When Gagarin orbited Earth, NASA was pressing ahead with its own plans to put men into space.
Two American astronauts, Alan Shepard and Virgil Grissom, flew rockets into the atmosphere and returned safely. But none orbited Earth. For that mission, NASA selected John Glenn.
On February 20, 1962, at Cape Canaveral, Florida, Glenn boarded the Friendship 7, a tiny capsule at the end of a towering Atlas rocket. In a blast of searing light, the rocket’s engines propelled Glenn and the Friendship 7 into the atmosphere.
In a flight that lasted five hours, Glenn circled the world three times. When he passed over the city of Perth, Australia, at night, the people of the city turned on their lights to greet him.
Although the steering system malfunctioned, Glenn guided the craft back into the atmosphere and landed safely in the Atlantic Ocean, north of Puerto Rico. Glenn was a national hero.
In 1974, he became a senator from Ohio and ran for president ten years later.
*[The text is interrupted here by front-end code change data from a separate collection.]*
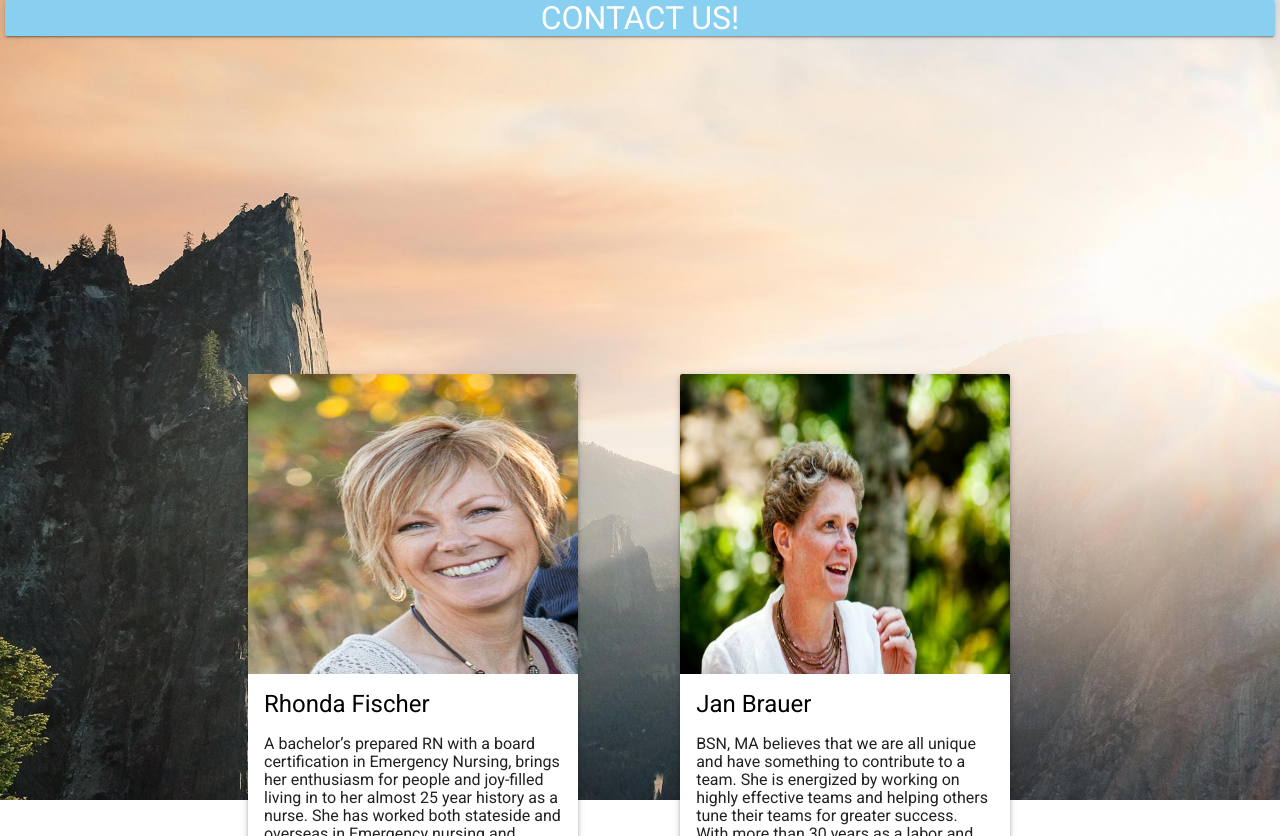
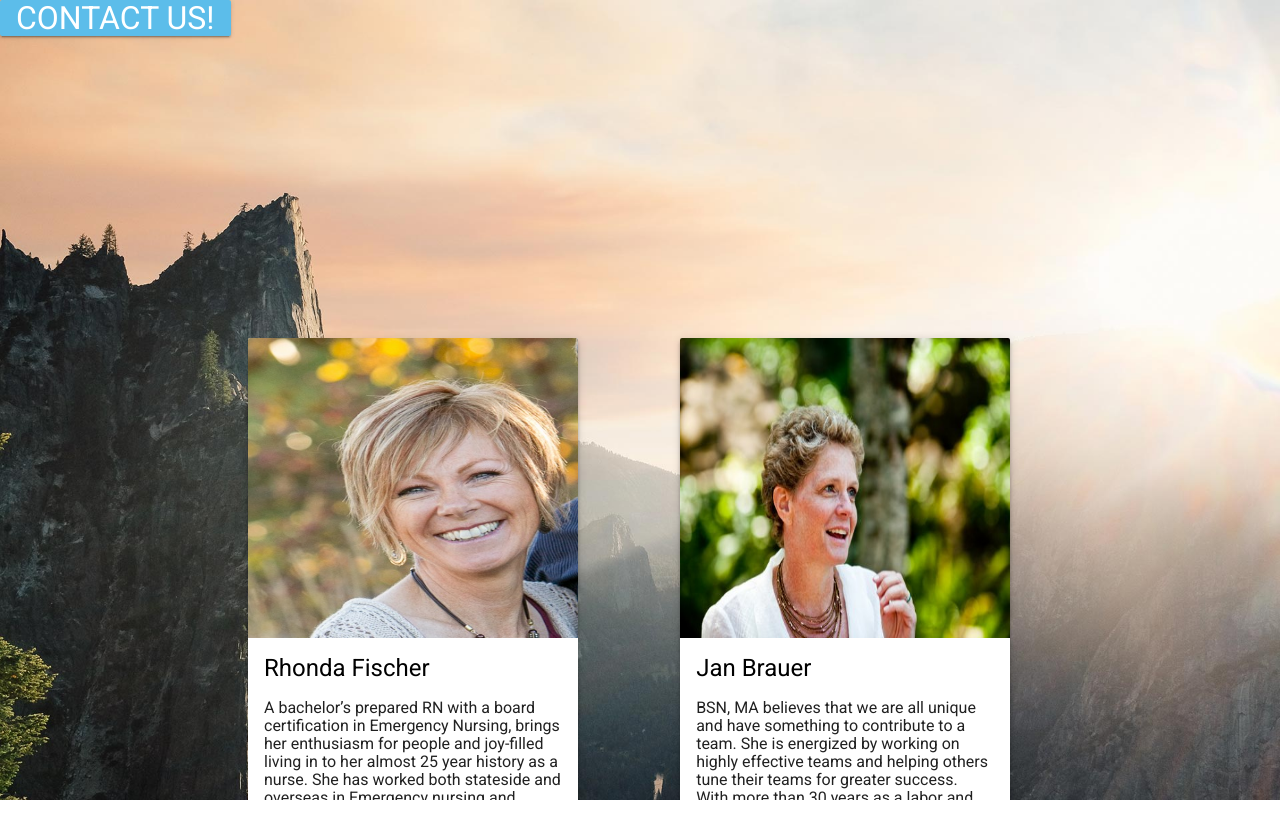
Before and after one commit to lotsofpears/lotsofpears.github.io, a plain HTML site: page index.html in a window 1280 px wide. After the commit the page ends 800 px from the top, so only its background shows below. Drawn offline with nearby package versions, Linux system fonts and the light colour scheme.

Commit message:
css update

```diff
--- a/css/styles.css
+++ b/css/styles.css
@@ -232,9 +232,6 @@ li{
       position: fixed;
       display: block;
       max-width: 100%;
-      position: relative;
-      margin-left: 5px;
-      margin-right: 5px;
       font-size: 24pt;
       background-color:#89cff0  ! important;
       z-index: 900;
```
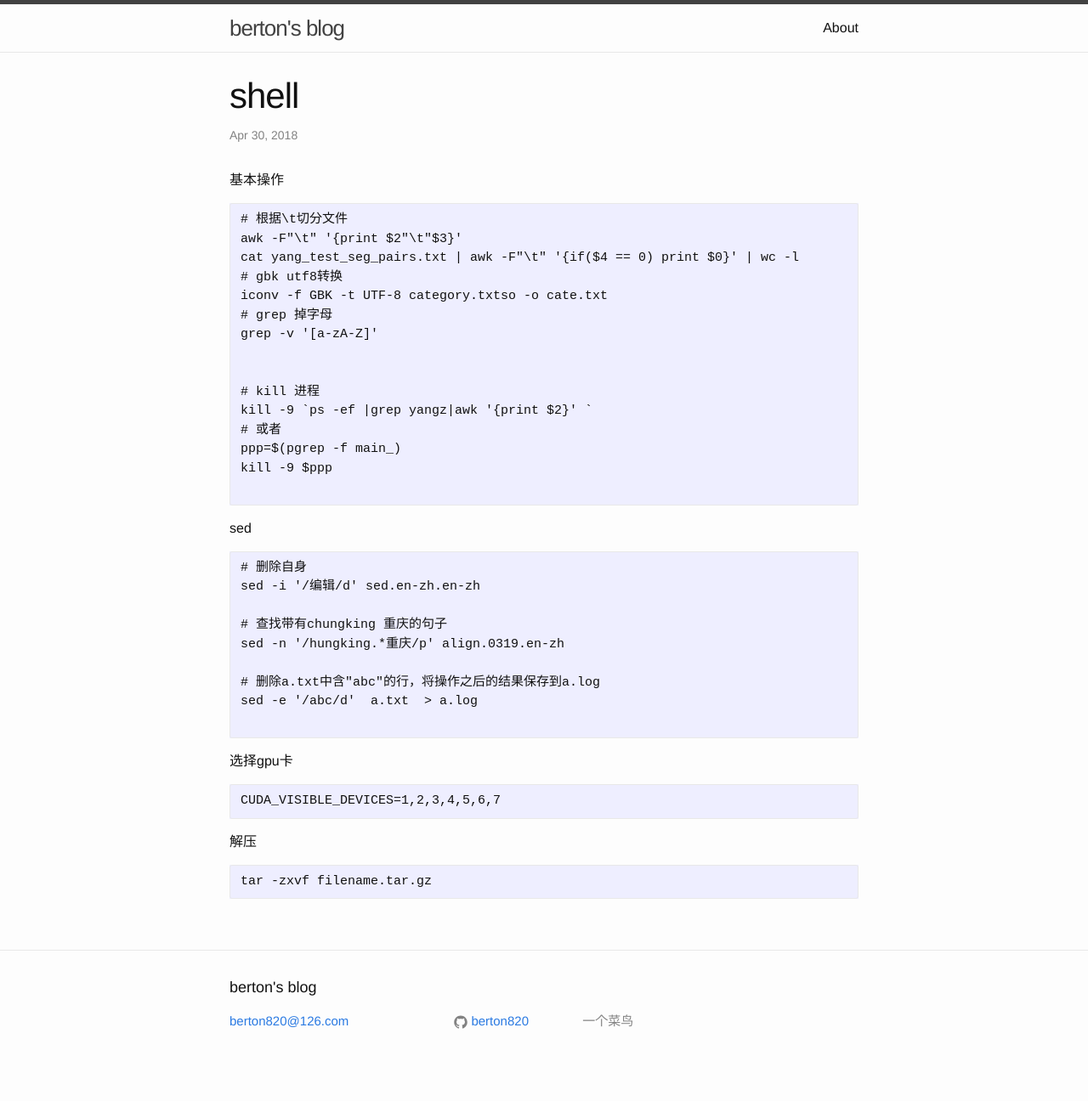
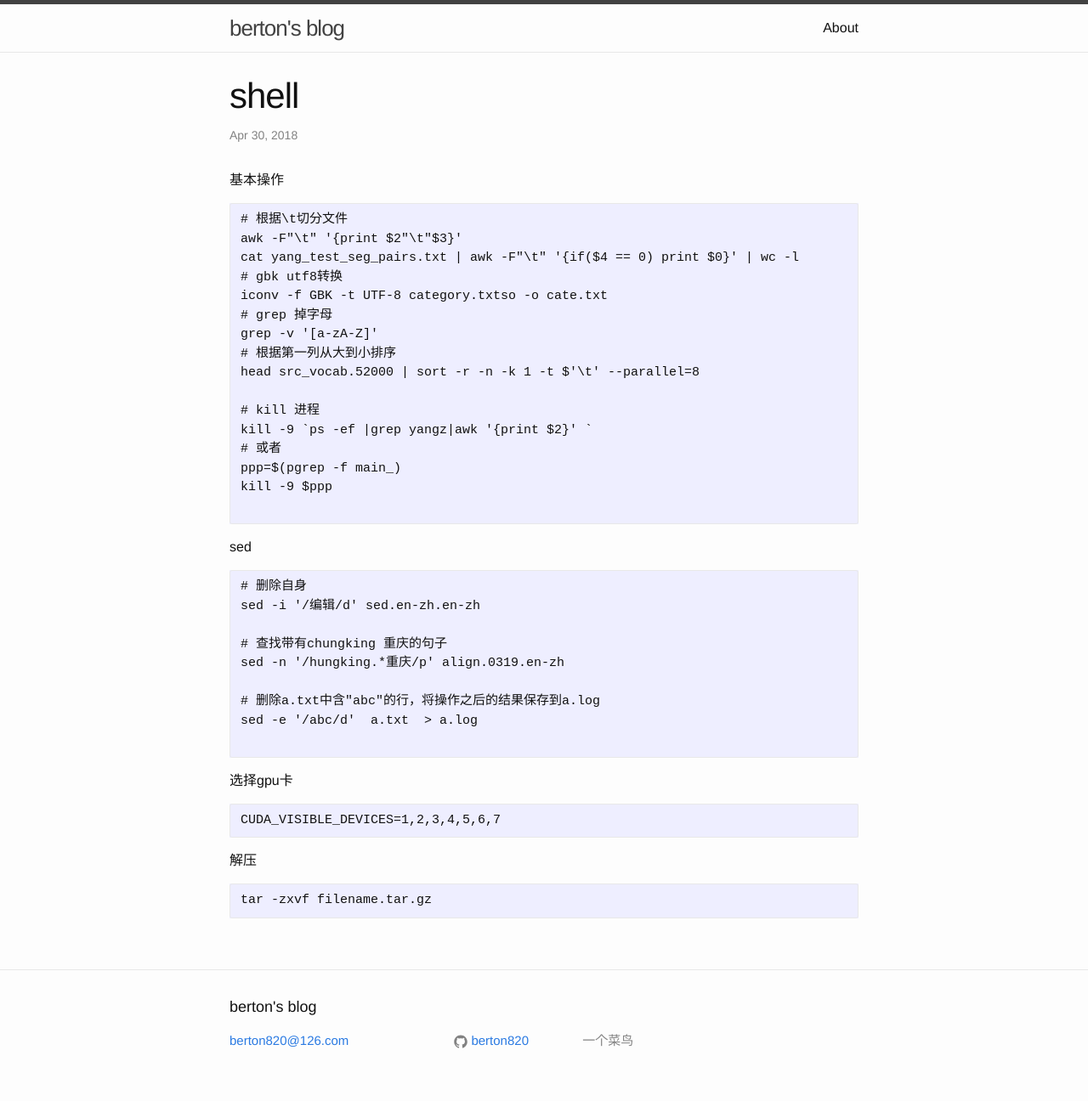
Before and after one commit to berton820/berton820.github.io, a Jekyll site: the page built from _posts/2019-6-30-shell.markdown, in a window 1280 px wide. Shown: the whole page at 85% size. Built offline with Jekyll 4.4.1, drawn with Linux system fonts in a browser that asks for light colours; before the commit the page ends 1274 px from its top, so only the background shows below that.

Commit message:
2019年 9月20日 星期五 16时53分32秒 CST

```diff
--- a/_posts/2019-6-30-shell.markdown
+++ b/_posts/2019-6-30-shell.markdown
@@ -14,7 +14,8 @@ cat yang_test_seg_pairs.txt | awk -F"\t" '{if($4 == 0) print $0}' | wc -l
 iconv -f GBK -t UTF-8 category.txtso -o cate.txt
 # grep 掉字母
 grep -v '[a-zA-Z]'
-
+# 根据第一列从大到小排序
+head src_vocab.52000 | sort -r -n -k 1 -t $'\t' --parallel=8
 
 # kill 进程
 kill -9 `ps -ef |grep yangz|awk '{print $2}' `
```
In 1998, the 77-year-old Glenn returned to space for the first time in more than 30 years when he flew with the space shuttle as part of a series of experiments on space travel and the elderly.